Requirement: Exclude all images and print the entries below exactly.
Records provided below:
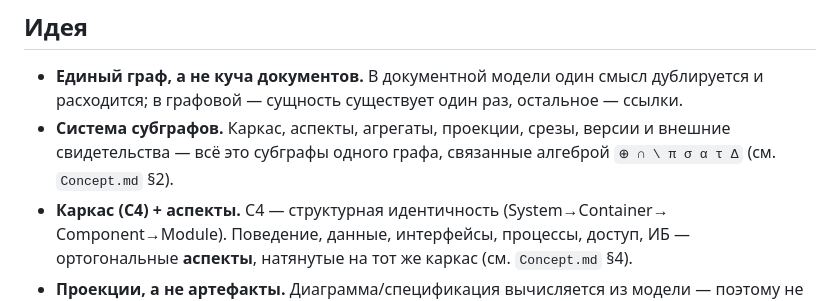
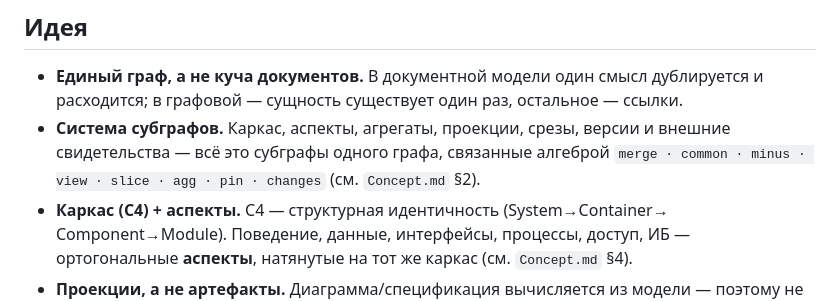
Before and after one commit to pol4/ArchIDE, a Markdown page: README.md, the part around the change. Drawn GitHub-style.

Commit message:
docs: replace Greek algebra symbols with readable tokens
merge / common / minus / view / slice / agg / pin / changes

```diff
--- a/README.md
+++ b/README.md
@@ -15,7 +15,7 @@
   — ссылки.
 - **Система субграфов.** Каркас, аспекты, агрегаты, проекции, срезы, версии и
   внешние свидетельства — всё это субграфы одного графа, связанные алгеброй
-  `⊕ ∩ \ π σ α τ Δ` (см. `Concept.md` §2).
+  `merge · common · minus · view · slice · agg · pin · changes` (см. `Concept.md` §2).
 - **Каркас (C4) + аспекты.** C4 — структурная идентичность (System→Container→
   Component→Module). Поведение, данные, интерфейсы, процессы, доступ, ИБ —
   ортогональные **аспекты**, натянутые на тот же каркас (см. `Concept.md` §4).
```
Also changed, not shown: Concept.md (+28 -28 lines).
End of Records provided.
Task result:
Before and after one commit to pol4/ArchIDE, a Markdown page: README.md, the part around the change. Drawn GitHub-style.

Commit message:
docs: replace Greek algebra symbols with readable tokens
merge / common / minus / view / slice / agg / pin / changes

```diff
--- a/README.md
+++ b/README.md
@@ -15,7 +15,7 @@
   — ссылки.
 - **Система субграфов.** Каркас, аспекты, агрегаты, проекции, срезы, версии и
   внешние свидетельства — всё это субграфы одного графа, связанные алгеброй
-  `⊕ ∩ \ π σ α τ Δ` (см. `Concept.md` §2).
+  `merge · common · minus · view · slice · agg · pin · changes` (см. `Concept.md` §2).
 - **Каркас (C4) + аспекты.** C4 — структурная идентичность (System→Container→
   Component→Module). Поведение, данные, интерфейсы, процессы, доступ, ИБ —
   ортогональные **аспекты**, натянутые на тот же каркас (см. `Concept.md` §4).
```
Also changed, not shown: Concept.md (+28 -28 lines).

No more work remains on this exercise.